I remember when I first got my PS4. I was so excited to be entering the new age of gaming. Games were faster, smarter, and looked better, though I didn’t care about any of that. The entire reason I wanted a PS4 was Destiny. I was completely consumed by it. I ate up what story there was, I looked up weapon reviews, I mastered each class, and wrote out which specs were best for situation. So, when Destiny 2 was announced, I screamed a little.
Destiny 2 boasted a better, more developed and engaging story, new weapons, new gear, new cosmetic items, and the promise that Bungie understood what the players wanted and that they were going to develop what Destiny should have been. After sinking more hours than I care to admit into Destiny 2 thus far, and barely feeling like I scratched the surface, I can whole heartedly agree that Destiny 2 is everything I wanted and expected from Destiny.

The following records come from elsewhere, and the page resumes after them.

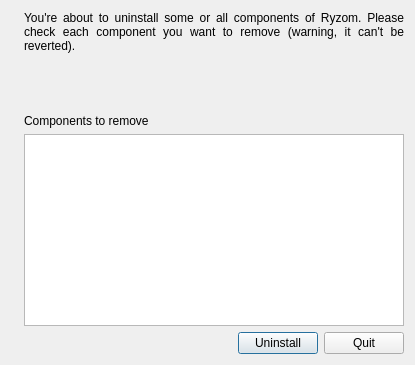
This is code/ryzom/tools/client/ryzom_installer/ui/uninstallwizard.ui in ryzom/ryzomcore as Qt 5 draws it before an edit. The edited form follows.
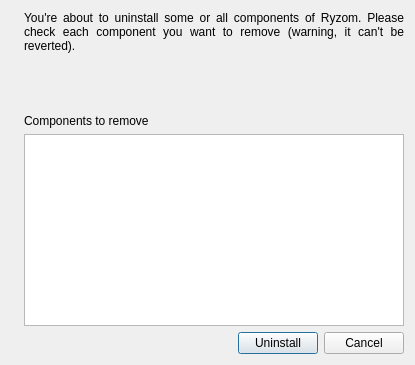
This is the edited form. Icons and pictures are not drawn.

Commit message:
Changed: Cancel instead of Quit
branch : develop

The edit to the form file:
```diff
--- a/code/ryzom/tools/client/ryzom_installer/ui/uninstallwizard.ui
+++ b/code/ryzom/tools/client/ryzom_installer/ui/uninstallwizard.ui
@@ -112,7 +112,7 @@
      <item>
       <widget class="QPushButton" name="quitButton">
        <property name="text">
-        <string>Quit</string>
+        <string>Cancel</string>
        </property>
       </widget>
      </item>
```
Left out of the diff: 5 changed lines with no effect on the pictures.
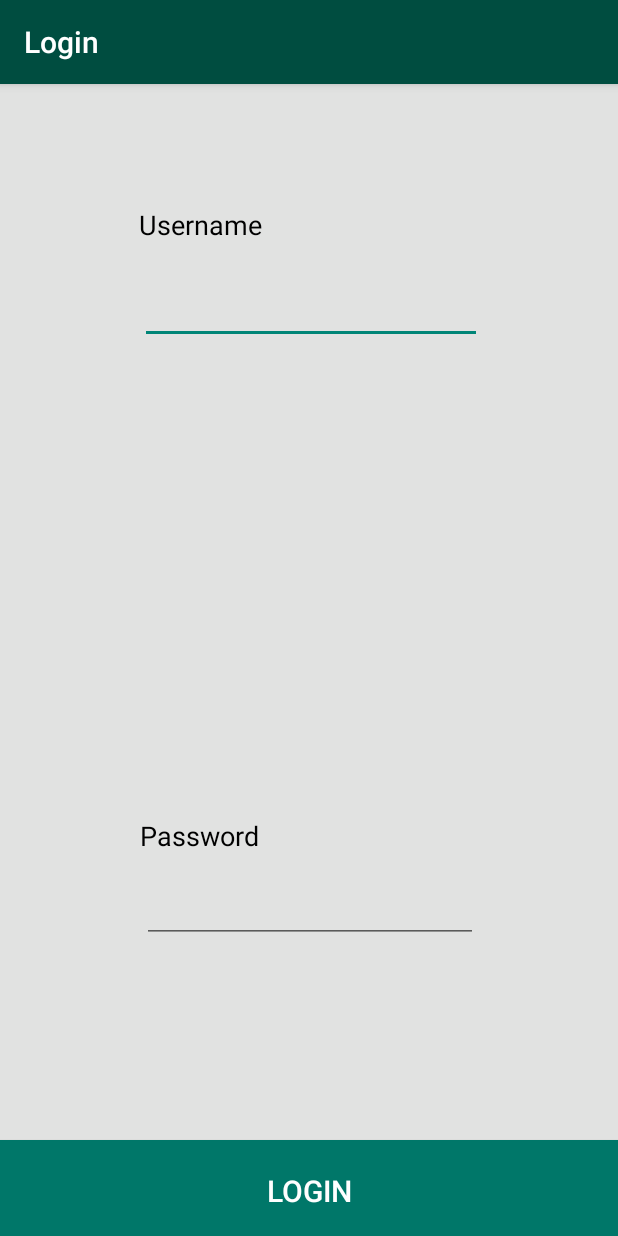
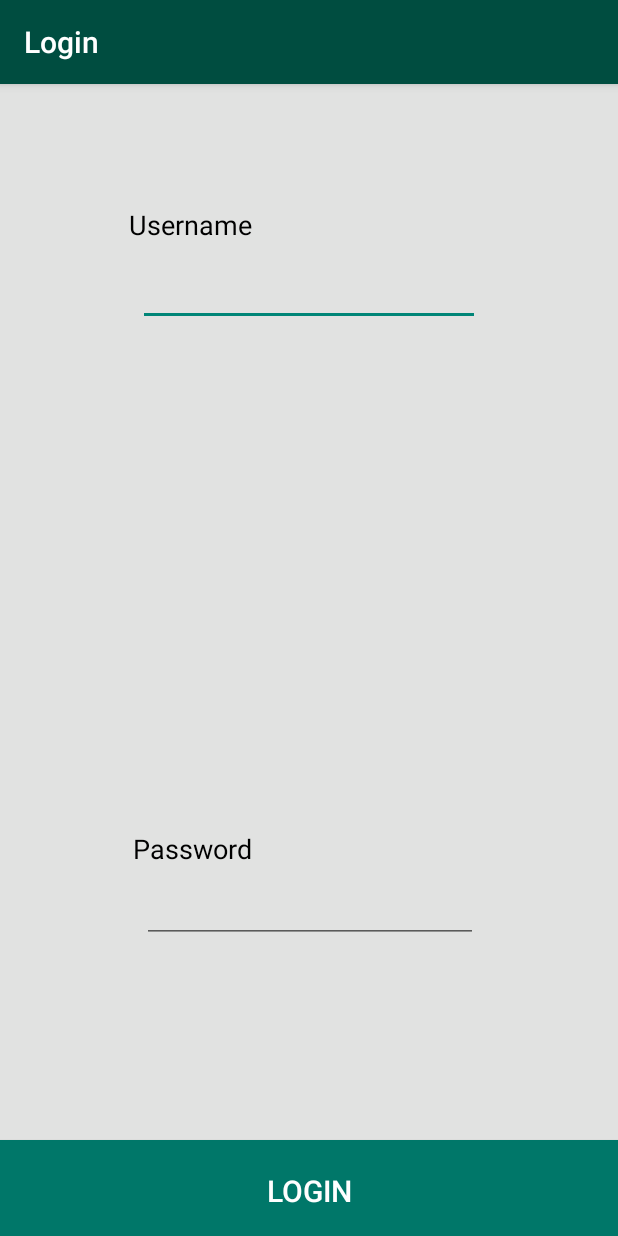
Before and after one commit to yuri0202/projectso2, an Android app: the screen it shows after launch (LoginActivity), on a phone screen of 412 x 824 dp. Run offline under Robolectric (Android 15) with nearby library versions, the phone set to English and light mode, and no system bars; libraries missing offline, so code that uses them is left out: org.springframework.http, org.springframework.web.

Commit message:
GUI - login

```diff
--- a/app/src/main/res/layout/activity_login.xml
+++ b/app/src/main/res/layout/activity_login.xml
@@ -13,7 +13,7 @@
         android:id="@+id/textView"
         android:layout_width="wrap_content"
         android:layout_height="wrap_content"
-        android:layout_marginBottom="16dp"
+        android:layout_marginBottom="7dp"
         android:text="Password"
         android:textColor="@color/common_google_signin_btn_text_dark_focused"
         android:textSize="18sp"
@@ -23,7 +23,7 @@
         tools:layout_constraintBottom_creator="1"
         tools:layout_constraintLeft_creator="1"
         tools:layout_constraintRight_creator="1"
-        app:layout_constraintHorizontal_bias="0.28" />
+        app:layout_constraintHorizontal_bias="0.267" />
 
     <TextView
         android:id="@+id/textView12"
@@ -39,13 +39,13 @@
         tools:layout_constraintLeft_creator="1"
         tools:layout_constraintRight_creator="1"
         tools:layout_constraintTop_creator="1"
-        app:layout_constraintHorizontal_bias="0.28" />
+        app:layout_constraintHorizontal_bias="0.26" />
 
     <EditText
         android:id="@+id/usernameTxt"
         android:layout_width="228dp"
         android:layout_height="47dp"
-        android:layout_marginTop="20dp"
+        android:layout_marginTop="8dp"
         android:ems="10"
         android:inputType="textPersonName"
         app:layout_constraintLeft_toLeftOf="parent"
@@ -53,8 +53,7 @@
         app:layout_constraintTop_toBottomOf="@+id/textView12"
         tools:layout_constraintLeft_creator="1"
         tools:layout_constraintRight_creator="1"
-        tools:layout_constraintTop_creator="1"
-        app:layout_constraintHorizontal_bias="0.506" />
+        tools:layout_constraintTop_creator="1" />
 
     <Button
         android:id="@+id/okBtn"
```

For returning players, Destiny 2 starts with a montage of the player’s accomplishments ranging from completing the main story to topping the Taken King, Oryx. It’s a touching moment that thanks the players for keeping their journey going and adds to the stakes set in the story. And the story packs a punch. The Traveler, the main source of power for guardians, is attacked by Ghaul and his Red Legion, a faction of the Cabal, an alien race in Destiny. Ghaul feels as if the Traveler chose the wrong race and believes he is capable of being a guardian. He demolishes the city and shatters the link between guardians and the Traveler, removing all power from the guardians, reducing them to mere mortals. The rest of the campaign follows the player as they attempt to regain their light, pull the Vanguard back together, and fight Ghaul to take back the city and the Traveler.

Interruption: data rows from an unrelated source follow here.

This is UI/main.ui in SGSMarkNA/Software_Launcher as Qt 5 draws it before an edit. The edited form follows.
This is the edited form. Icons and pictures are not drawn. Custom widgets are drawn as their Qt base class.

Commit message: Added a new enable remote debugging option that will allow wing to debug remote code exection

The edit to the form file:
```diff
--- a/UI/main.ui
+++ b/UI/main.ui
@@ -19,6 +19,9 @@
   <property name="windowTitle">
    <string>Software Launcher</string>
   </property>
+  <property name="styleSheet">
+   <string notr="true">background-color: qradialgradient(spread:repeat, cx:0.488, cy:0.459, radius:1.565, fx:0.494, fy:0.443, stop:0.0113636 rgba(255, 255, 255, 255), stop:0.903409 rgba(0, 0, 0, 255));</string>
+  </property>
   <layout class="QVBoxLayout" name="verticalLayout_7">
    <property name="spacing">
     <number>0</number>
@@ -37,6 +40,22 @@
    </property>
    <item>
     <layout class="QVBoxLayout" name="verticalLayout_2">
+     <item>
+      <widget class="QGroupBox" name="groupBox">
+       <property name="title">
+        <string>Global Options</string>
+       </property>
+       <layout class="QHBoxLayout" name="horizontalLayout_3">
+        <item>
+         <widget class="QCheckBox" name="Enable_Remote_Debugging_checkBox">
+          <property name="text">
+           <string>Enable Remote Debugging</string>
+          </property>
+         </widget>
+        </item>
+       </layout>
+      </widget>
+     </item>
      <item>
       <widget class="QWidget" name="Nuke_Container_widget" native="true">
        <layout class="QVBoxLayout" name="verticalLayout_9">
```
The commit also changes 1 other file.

The voice acting and writing in Destiny 2 is fantastic. Characters are given much love and care. The interactions between characters is sincere and funny. Cayde-6 steals the show once again, but new additions, such as Failsafe, add more brevity to the crushing story. Ikora and Zavala are given more prominent roles as leaders of the Vanguard factions, and are portrayed as actual humans with motives and desires, making them more than their stoic presentation in Destiny. All the dialogue feels honest and less like a script. Each character acts, as if, by free will, allowing players to further immerse themselves in the world. While the story is leaps and bounds better and more engaging then Destiny, it stills feels thin and falls short. During the story, cut scenes show Ghaul trying to understand why the light never accepted him and he almost goes through a personal change and understands what the light wants, but at the key moment of potential change, he pulls back and reverts to his murderous self. The moment is weak and feels like a cop out. His story arc felt rushed and left me wanting more.

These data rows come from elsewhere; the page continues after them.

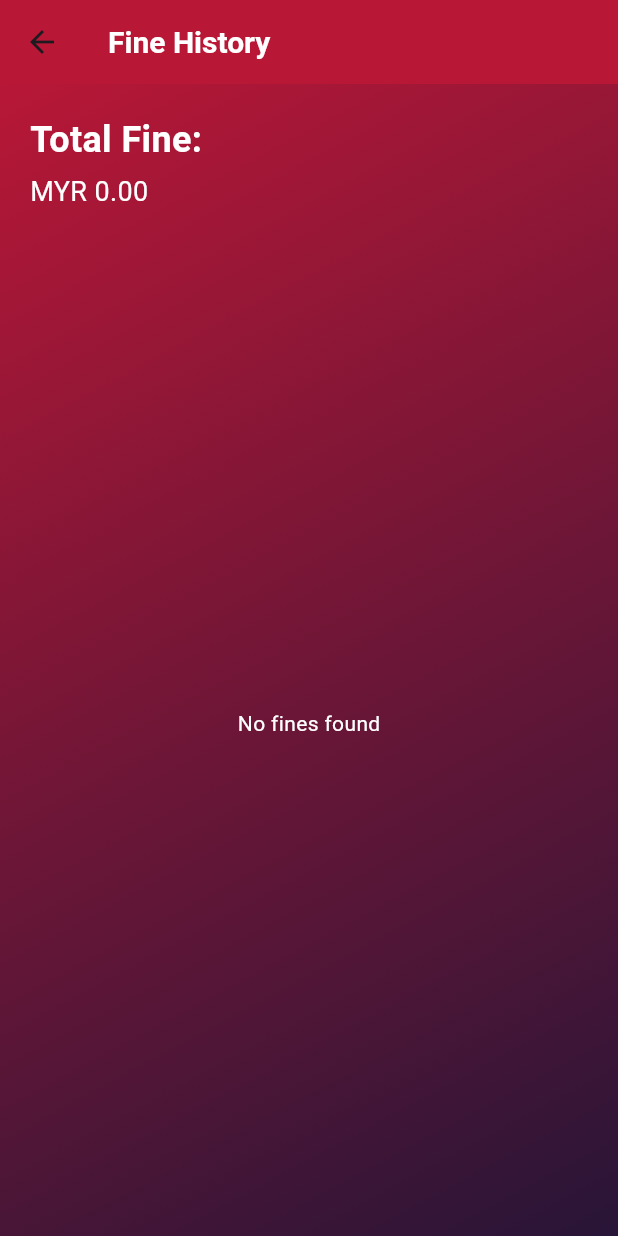
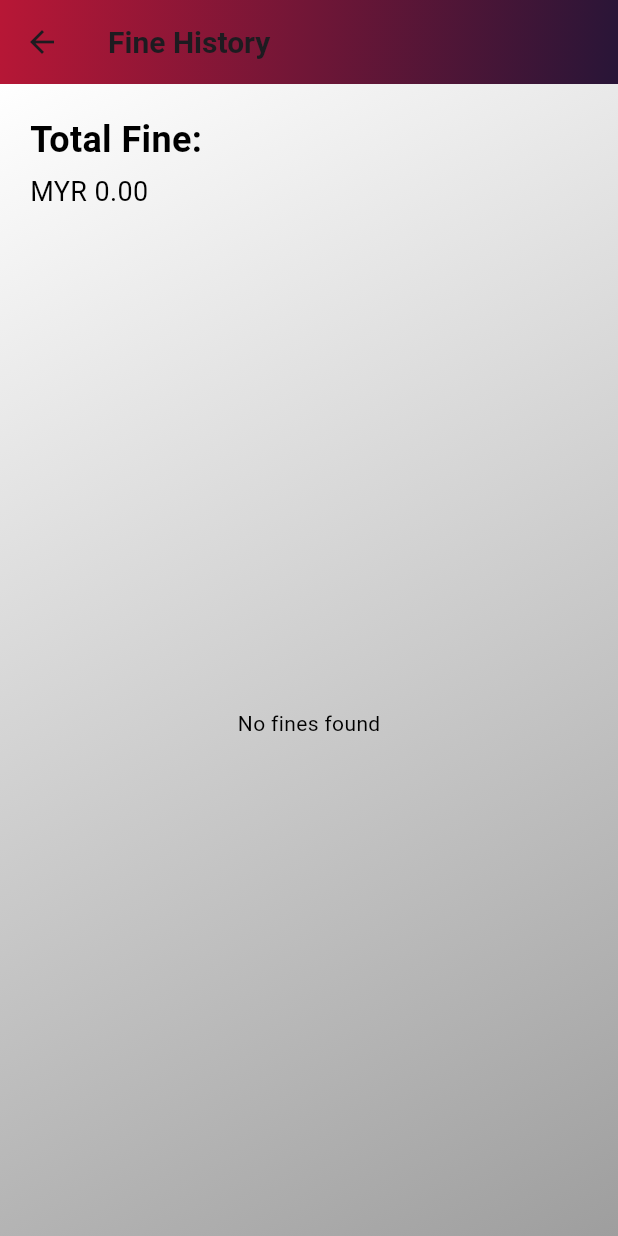
Before and after one commit to NurainNajwa/library_app, a Flutter app: the HomePage screen opened by its route, after a tap on the "money" icon, on a phone screen of 412 x 824 dp. Run offline on Flutter 3.47's test engine with Material 3 defaults, Android fonts, the phone set to English and light mode, and no system bars; our stand-ins replace badges, cloud_firestore, firebase_auth, firebase_core, flutter_local_notifications; accounts and stored records are empty.

```diff
--- a/lib/student/book/fineHistory.dart
+++ b/lib/student/book/fineHistory.dart
@@ -20,18 +20,26 @@ class _FineHistoryPageState extends State<FineHistoryPage> {
           style: TextStyle(
             fontWeight: FontWeight.bold,
             fontSize: 20.0,
-            color: Colors.white,
           ),
         ),
         backgroundColor: const Color(0xffB81736),
+        flexibleSpace: Container(
+          decoration: const BoxDecoration(
+            gradient: LinearGradient(
+              colors: [
+                Color(0xffB81736),
+                Color(0xff281537),
+              ],
+              begin: Alignment.topLeft,
+              end: Alignment.bottomRight,
+            ),
+          ),
+        ),
       ),
       body: Container(
-        decoration: BoxDecoration(
+        decoration: const BoxDecoration(
           gradient: LinearGradient(
-            colors: [
-              const Color(0xffB81736),
-              const Color(0xff281537),
-            ],
+            colors: [Colors.white, Colors.grey],
             begin: Alignment.topLeft,
             end: Alignment.bottomRight,
           ),
@@ -58,7 +66,7 @@ class _FineHistoryPageState extends State<FineHistoryPage> {
                         style: TextStyle(
                           fontSize: 24.0,
                           fontWeight: FontWeight.bold,
-                          color: Colors.white,
+                          color: Colors.black,
                         ),
                       ),
                       SizedBox(height: 5.0),
@@ -66,7 +74,7 @@ class _FineHistoryPageState extends State<FineHistoryPage> {
                         'MYR ${totalFines.toStringAsFixed(2)}',
                         style: TextStyle(
                           fontSize: 18.0,
-                          color: Colors.white,
+                          color: Colors.black,
                         ),
                       ),
                     ],
@@ -86,7 +94,7 @@ class _FineHistoryPageState extends State<FineHistoryPage> {
                     return Center(
                       child: Text(
                         'Error fetching data',
-                        style: TextStyle(color: Colors.white),
+                        style: TextStyle(color: Colors.black),
                       ),
                     );
                   }
@@ -101,7 +109,7 @@ class _FineHistoryPageState extends State<FineHistoryPage> {
                     return Center(
                       child: Text(
                         'No fines found',
-                        style: TextStyle(color: Colors.white),
+                        style: TextStyle(color: Colors.black),
                       ),
                     );
                   }
@@ -116,6 +124,14 @@ class _FineHistoryPageState extends State<FineHistoryPage> {
                         decoration: BoxDecoration(
                           borderRadius: BorderRadius.circular(10.0),
                           color: Colors.white,
+                          boxShadow: [
+                            BoxShadow(
+                              color: Colors.grey.withOpacity(0.5),
+                              spreadRadius: 1,
+                              blurRadius: 5,
+                              offset: Offset(0, 3),
+                            ),
+                          ],
                         ),
                         child: Column(
                           crossAxisAlignment: CrossAxisAlignment.start,
@@ -125,12 +141,16 @@ class _FineHistoryPageState extends State<FineHistoryPage> {
                               style: TextStyle(
                                 fontSize: 18.0,
                                 fontWeight: FontWeight.bold,
+                                color: Colors.black,
                               ),
                             ),
                             SizedBox(height: 5.0),
                             Text(
                               'Fine Amount: MYR ${fine['fineAmount']}',
-                              style: TextStyle(fontSize: 16.0),
+                              style: TextStyle(
+                                fontSize: 16.0,
+                                color: Colors.black,
+                              ),
                             ),
                           ],
                         ),
@@ -146,11 +166,6 @@ class _FineHistoryPageState extends State<FineHistoryPage> {
     );
   }
 
-  String _formatDate(Timestamp timestamp) {
-    DateTime date = timestamp.toDate();
-    return '${date.year}-${date.month}-${date.day} at ${date.hour}:${date.minute.toString().padLeft(2, '0')}';
-  }
-
   Future<double> _calculateTotalFines() async {
     QuerySnapshot finesSnapshot = await FirebaseFirestore.instance
         .collection('fines')
--- a/lib/student/homePageScreen.dart
+++ b/lib/student/homePageScreen.dart
@@ -142,12 +142,15 @@ class _HomePageState extends State<HomePage> {
           IconButton(
             icon: Icon(Icons.logout),
             onPressed: () {
-              Navigator.push(
+              FirebaseAuth.instance.signOut().then((_) {
+                Navigator.pushAndRemoveUntil(
                   context,
                   MaterialPageRoute(
                     builder: (context) => const welcomeScreen(),
                   ),
+                  (route) => false,
                 );
+              });
             },
           ),
         ],
@@ -181,27 +184,6 @@ class _HomePageState extends State<HomePage> {
                           style: TextStyle(color: Colors.black87, fontSize: 20),
                         ),
                         SizedBox(height: 10.0),
-                        Container(
-                          padding: EdgeInsets.all(5),
-                          decoration: BoxDecoration(
-                            color: Color.fromRGBO(244, 243, 243, 1),
-                            borderRadius: BorderRadius.circular(15),
-                          ),
-                          child: TextField(
-                            decoration: InputDecoration(
-                              border: InputBorder.none,
-                              prefixIcon: Icon(
-                                Icons.search,
-                                color: Colors.black87,
-                              ),
-                              hintText: "Search you're looking for...",
-                              hintStyle: TextStyle(
-                                color: Colors.grey,
-                                fontSize: 15,
-                              ),
-                            ),
-                          ),
-                        ),
                       ],
                     ),
                   ),
@@ -225,12 +207,22 @@ class _HomePageState extends State<HomePage> {
                                 decoration: BoxDecoration(
                                   color: Colors.white,
                                   shape: BoxShape.circle,
+                                  boxShadow: [
+                                    BoxShadow(
+                                      color: Colors.black26,
+                                      blurRadius: 10,
+                                      offset: Offset(0, 5),
+                                    ),
+                                  ],
                                 ),
                                 padding: EdgeInsets.all(20.0),
                                 child: Center(
                                   child: Text(
                                     '$_bookReservationCount',
-                                    style: TextStyle(fontSize: 40.0),
+                                    style: TextStyle(
+                                      fontSize: 40.0,
+                                      fontWeight: FontWeight.bold,
+                                    ),
                                   ),
                                 ),
                               ),
@@ -241,10 +233,24 @@ class _HomePageState extends State<HomePage> {
                                     color: Colors.white, fontSize: 16.0),
                               ),
                               SizedBox(height: 10.0),
-                              Text(
+                              Container(
+                                decoration: BoxDecoration(
+                                  color: Colors.red[100],
+                                  borderRadius: BorderRadius.circular(10),
+                                  boxShadow: [
+                                    BoxShadow(
+                                      color: Colors.black26,
+                                      blurRadius: 10,
+                                      offset: Offset(0, 5),
+                                    ),
+                                  ],
+                                ),
+                                padding: EdgeInsets.all(10),
+                                child: Text(
                                   'Total Fines: MYR $_totalFines',
                                   style: TextStyle(
                                       color: Colors.red, fontSize: 16.0),
+                                ),
                               ),
                             ],
                           );
```
Also changed, not shown: lib/auth/loginScreen.dart (+10 -8 lines), lib/auth/regScreen.dart (+53 -9 lines), lib/librarian/book/FinesListPage.dart (+45 -2 lines), lib/librarian/librarianHomePage.dart (+13 -13 lines). Lines whose indentation alone changed are shown as unchanged.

After the story, the real meat and potatoes of Destiny 2 opens. Players could pit themselves against other players in the Crucible or team up to take on harder foes in Strikes, Nightfalls, and Raids. This is where Destiny 2 could make or break if players love or hate the game. Everything is, from this point forward, repeated over and over to get better and better loot. Replaying content rarely feels tiring or boring since Destiny 2 has multiple interactions between characters for each strike, or different players could offer different strategies for overcoming challenges. The faster players can clear certain content gives a strong sense of progression. Harder content means you, as a player, are getting stronger and more skilled. Destiny 2 creates a cycle that encourages players to constantly be doing something, and anything that the player does is rewarding one way or another.
Destiny 2 also changed the UI up, particularly in the pause menu and directory. Everything has been streamlined and is easier to use and understand. Quests aren’t a separate section anymore and have very easy to follow instructions and parameters. Each planet or patrol zone has a map that players can access and follow at any time. The equipment screen has been simplified and made easier to understand. Players can jump between planets in mere seconds to reach a public event on Earth, then jump to an adventure on Io, one of Jupiter’s moons. The revamped menus give players the power to easily plan and make the most out of their play time.
The new raid isn’t out yet, but from what I’ve sunken into Destiny 2 and how it feels to play, Destiny 2 is something players shouldn’t miss out on. It’s a beefy FPS that rewards players for doing absolutely anything in the game. The characters are honest and funny. The story isn’t half bad and the gameplay is superb. There is something here for everyone. This is the sequel that players have been waiting for.
Destiny 2 is available now on PlayStation 4 and Xbox One. A PC version is slated for an October 24th release. This review is based on a PS4 copy paid for by the writer.